To pay the bills as a struggling artist in New York, Rubin worked with architects and designers who wanted custom interior metal work, such as staircases and copper-clad walls. “This was the 1980s, so metal was really emerging as a much more acceptable decorative material,” he says. “It became more refined, more aesthetic.” Making the transition from artist to designer was a natural one for Rubin. “I know what it feels like to be an artist,” he says. “You wake up in the morning and put on a very different hat. You are really involved with cultural and social issues, not so much utilitarian issues. Now I am a designer.”
Harris Rubin creates a wide range of furniture in his Baltimore studio.
With every design, Rubin is conscious of that fine line between art and utility. “I want to make things that are simple and fit within the context of the design,” he explains. “I want a piece to look good with the rug. I want it to be comfortable—something you can sit with and put a drink on, something that is not screamingly calling attention to itself.”
Today, Rubin creates his furniture line from an unassuming one-story brick building within the city limits of Baltimore, a move he made for economic reasons back in 2002. Harris Rubin, Inc., is a five-person outfit whose work is carried by a dozen designer showrooms nationwide, including Holly Hunt in Miami and David Sutherland in Dallas. Although he’s no longer in Brooklyn, a majority of his clientele is still located in New York, along with the West Coast, Miami and Chicago. Though the company has grown since Rubin’s days as a one-man shop, he still chooses all materials and finishes each piece of furniture himself. “I buy all of the wood myself,” he says, “like a chef who buys his own tomatoes. We are still at the level where I can select stuff by hand.”

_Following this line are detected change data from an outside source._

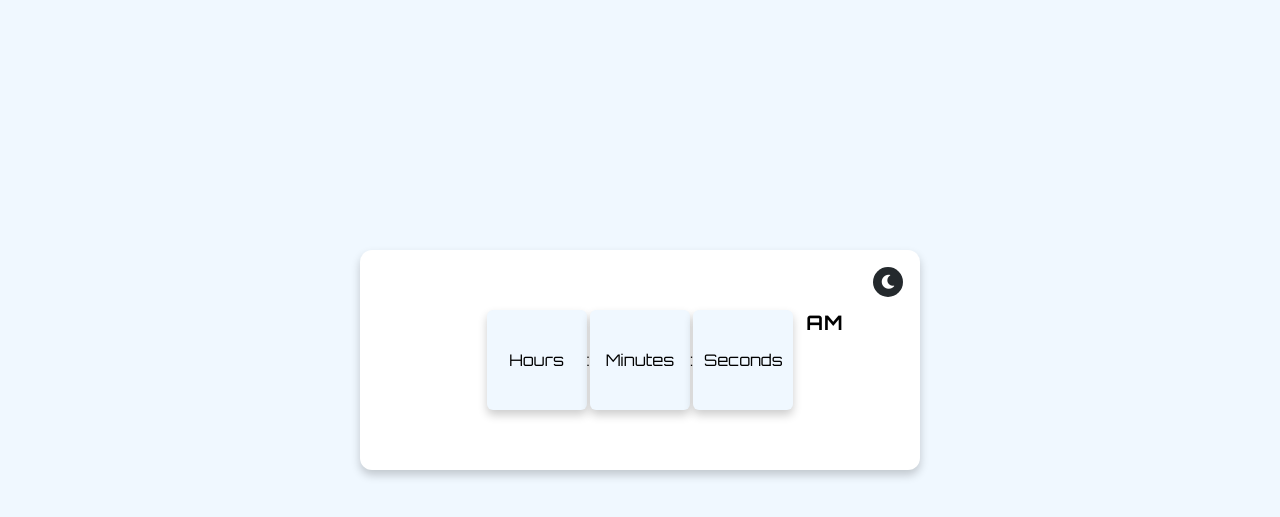
Repository: Seva2705/Clock
Page: index.html
These files come from the project's save history. The page is drawn as it stood at one moment and after a run of saves; the edit follows.
The browser window is 1280 px wide. The pictures show the whole page.

Above is the page before, as saved 2023-08-06 19:46:41.

### index.html
<!DOCTYPE html>
<html lang="en">
<head>
    <meta charset="UTF-8">
    <meta http-equiv="X-UA-Compatible" content="IE=edge">
    <meta name="viewport" content="width=device-width, initial-scale=1.0">
    <title>Clock</title>
    <link rel='stylesheet' href='https://cdnjs.cloudflare.com/ajax/libs/font-awesome/5.15.4/css/all.min.css'>
    <link rel="stylesheet" href="style.css">
</head>
<body>
    <section>

        <div class="container">
            <div class="icons">
                <i class="fas fa-moon"></i>
                <i class="fas fa-sun"></i>
            </div>
            <div class="time">
                <div class="time-colon">
                    <div class="time-text">
                        <span class="num hour_num"></span>
                        <span class="text">Hours</span>
                    </div>
                    <span class="colon">:</span>
                </div>
                <div class="time-colon">
                    <div class="time-text">
                        <span class="num min_num"></span>
                        <span class="text">Minutes</span>
                    </div>
                    <span class="colon">:</span>
                </div>
                <div class="time-colon">
                    <div class="time-text">
                        <span class="num sec_num"></span>
                        <span class="text">Seconds</span>
                    </div>
                    <span class="am_pm">AM</span>
                </div>
            </div>
        </div>
    </section>


    <script src="script.js"></script>

</body>
</html>

### style.css
@import url('https://fonts.googleapis.com/css2?family=Orbitron:wght@400;500;600;700&display=swap');


* {
    margin: 0;
    padding: 0;
    box-sizing: border-box;
    font-family: 'Orbitron', sans-serif;
    transition: all 0.4s ease;
}

section {
    min-height: 100vh;
    width: 100%;
    display: flex;
    align-items: center;
    justify-content: center;
    background: #F0F8FF;
    padding: 0 20px;
}

section.dark {
    background: #24292D;
}

.container {
    display: flex;
    align-items: center;
    justify-content: center;
    height: 220px;
    max-width: 560px;
    width: 100%;
    background: #fff;
    box-shadow: 0 5px 10px rgba(0, 0, 0, 0.2);
    border-radius: 12px;
    position: relative;
}

section.dark .container {
    background: #323840;
}

section .container .icons i {
    position: absolute;
    right: 17px;
    top: 17px;
    height: 30px;
    width: 30px;
    background: #24292D;
    color: #fff;
    text-align: center;
    line-height: 30px;
    border-radius: 50%;
    font-size: 14px;
    cursor: pointer;
}

section.dark .container .icons i {
    background: #fff;
    color: #323840;
}

.container .icons i.fa-sun {
    opacity: 0;
    pointer-events: none;
}

section.dark .container .icons i.fa-sun {
    opacity: 1;
    pointer-events: auto;
    font-style: 16px;
}

section .container .time {
    display: flex;
    align-items: center;
}

.time-colon {
    display: flex;
    align-items: center;
    position: relative;
}

.am_pm {
    position: absolute;
    top: 0;
    right: -50px;
    font-size: 20px;
    font-weight: 700;
    letter-spacing: 1px;
}

section.dark .time .time-colon .am_pm {
    color: #fff;
}

.time .time-colon .time-text {
    height: 100px;
    width: 100px;
    display: flex;
    align-items: center;
    flex-direction: column;
    justify-content: center;
    background: #F0F8FF;
    border-radius: 6px;
    box-shadow: 0 5px 10px rgba(0, 0, 0, 0.2);
}


section .dark .time .time-colon .time-text {
    background: #24292D;
}

.time .time-colon .time-text, .time .time-colon .colon

Loaded but not shown: script.js (no copy from this time; the picture is the same without it)

After the next 4 saves:
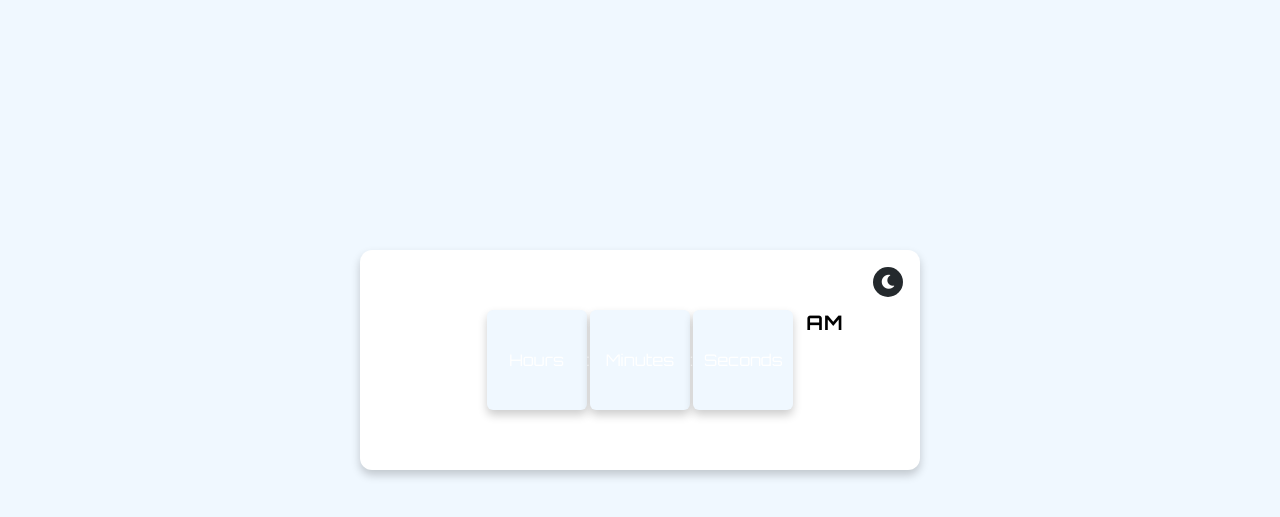
The 4 saves are shown as one change because they came seconds apart.
The last was saved 12 s later.
--- a/style.css
+++ b/style.css
@@ -112,4 +112,7 @@ section .dark .time .time-colon .time-text {
     background: #24292D;
 }
 
-.time .time-colon .time-text, .time .time-colon .colon
+.time .time-colon .time-text,
+.time .time-colon .colon {
+    color: #fff;
+}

So even though that kid from Bethesda who adored Legos is all grown up and has since traded those brightly colored blocks for custom metal-sculpted furniture with high-end finishes, his innate desire to build stuff still burns strong. “It doesn’t matter where I am,” jokes Rubin. “Put me in a diner and I will probably build something out of the straws.”
Kelli Rosen is a freelance writer based in Monkton, Maryland. For more information on Harris Rubin, visit www.harrisrubin.com.
Other pieces in Rubin’s collection include the 75-inch-tall compass torchere.
Rubin can customize the Mondrian dining table as a console or a square or rectangular table.
Rubin recently designed Wave as a private commission and has now prototyped it for production. The asymmetrical steel arcs of its base are a nod to sculptor Richard Serra. The base is steel in a lacquered, gunmetal finish; the top is solid walnut.
Rubin’s bench also started as a private commission for a client with a modern apartment in Manhattan. It combines solid walnut with curved steel.
Rubin’s new bookshelf, also inspired by Mondrian, can be custom-ordered to match any color palette. The red version pays tribute to traditional Chinese lacquered pieces.